● **Exercise aim**:
A faithful copy of the whole listing is required.

● **Entries provided**:
==============================

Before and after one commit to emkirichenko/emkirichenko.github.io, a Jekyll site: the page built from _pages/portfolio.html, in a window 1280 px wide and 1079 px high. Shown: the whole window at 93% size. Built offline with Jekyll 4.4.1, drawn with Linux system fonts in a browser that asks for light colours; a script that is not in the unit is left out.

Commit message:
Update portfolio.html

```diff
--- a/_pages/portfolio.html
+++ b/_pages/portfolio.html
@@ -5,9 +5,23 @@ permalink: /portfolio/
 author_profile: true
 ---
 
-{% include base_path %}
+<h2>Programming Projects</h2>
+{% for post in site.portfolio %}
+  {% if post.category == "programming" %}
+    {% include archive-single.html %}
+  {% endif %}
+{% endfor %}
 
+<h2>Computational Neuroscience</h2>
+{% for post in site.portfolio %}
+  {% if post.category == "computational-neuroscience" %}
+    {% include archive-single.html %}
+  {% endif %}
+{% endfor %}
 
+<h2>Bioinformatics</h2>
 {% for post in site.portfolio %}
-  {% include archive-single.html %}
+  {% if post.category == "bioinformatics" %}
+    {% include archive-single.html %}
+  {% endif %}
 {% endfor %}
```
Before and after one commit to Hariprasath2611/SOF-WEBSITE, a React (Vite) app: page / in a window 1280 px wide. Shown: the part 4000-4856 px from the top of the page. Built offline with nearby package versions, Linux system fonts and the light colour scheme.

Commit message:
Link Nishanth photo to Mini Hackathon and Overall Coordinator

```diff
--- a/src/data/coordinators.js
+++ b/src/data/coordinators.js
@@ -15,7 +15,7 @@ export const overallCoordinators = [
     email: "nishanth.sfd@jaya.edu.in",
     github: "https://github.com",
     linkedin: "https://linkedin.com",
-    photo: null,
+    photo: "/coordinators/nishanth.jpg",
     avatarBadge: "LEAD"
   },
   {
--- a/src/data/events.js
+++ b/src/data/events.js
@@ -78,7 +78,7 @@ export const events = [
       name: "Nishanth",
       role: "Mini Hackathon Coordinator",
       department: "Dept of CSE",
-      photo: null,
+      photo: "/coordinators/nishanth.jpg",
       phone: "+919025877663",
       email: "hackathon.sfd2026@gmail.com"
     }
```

==============================

● **Your response**:
Before and after one commit to emkirichenko/emkirichenko.github.io, a Jekyll site: the page built from _pages/portfolio.html, in a window 1280 px wide and 1079 px high. Shown: the whole window at 93% size. Built offline with Jekyll 4.4.1, drawn with Linux system fonts in a browser that asks for light colours; a script that is not in the unit is left out.

Commit message:
Update portfolio.html

```diff
--- a/_pages/portfolio.html
+++ b/_pages/portfolio.html
@@ -5,9 +5,23 @@ permalink: /portfolio/
 author_profile: true
 ---
 
-{% include base_path %}
+<h2>Programming Projects</h2>
+{% for post in site.portfolio %}
+  {% if post.category == "programming" %}
+    {% include archive-single.html %}
+  {% endif %}
+{% endfor %}
 
+<h2>Computational Neuroscience</h2>
+{% for post in site.portfolio %}
+  {% if post.category == "computational-neuroscience" %}
+    {% include archive-single.html %}
+  {% endif %}
+{% endfor %}
 
+<h2>Bioinformatics</h2>
 {% for post in site.portfolio %}
-  {% include archive-single.html %}
+  {% if post.category == "bioinformatics" %}
+    {% include archive-single.html %}
+  {% endif %}
 {% endfor %}
```
Before and after one commit to Hariprasath2611/SOF-WEBSITE, a React (Vite) app: page / in a window 1280 px wide. Shown: the part 4000-4856 px from the top of the page. Built offline with nearby package versions, Linux system fonts and the light colour scheme.

Commit message:
Link Nishanth photo to Mini Hackathon and Overall Coordinator

```diff
--- a/src/data/coordinators.js
+++ b/src/data/coordinators.js
@@ -15,7 +15,7 @@ export const overallCoordinators = [
     email: "nishanth.sfd@jaya.edu.in",
     github: "https://github.com",
     linkedin: "https://linkedin.com",
-    photo: null,
+    photo: "/coordinators/nishanth.jpg",
     avatarBadge: "LEAD"
   },
   {
--- a/src/data/events.js
+++ b/src/data/events.js
@@ -78,7 +78,7 @@ export const events = [
       name: "Nishanth",
       role: "Mini Hackathon Coordinator",
       department: "Dept of CSE",
-      photo: null,
+      photo: "/coordinators/nishanth.jpg",
       phone: "+919025877663",
       email: "hackathon.sfd2026@gmail.com"
     }
```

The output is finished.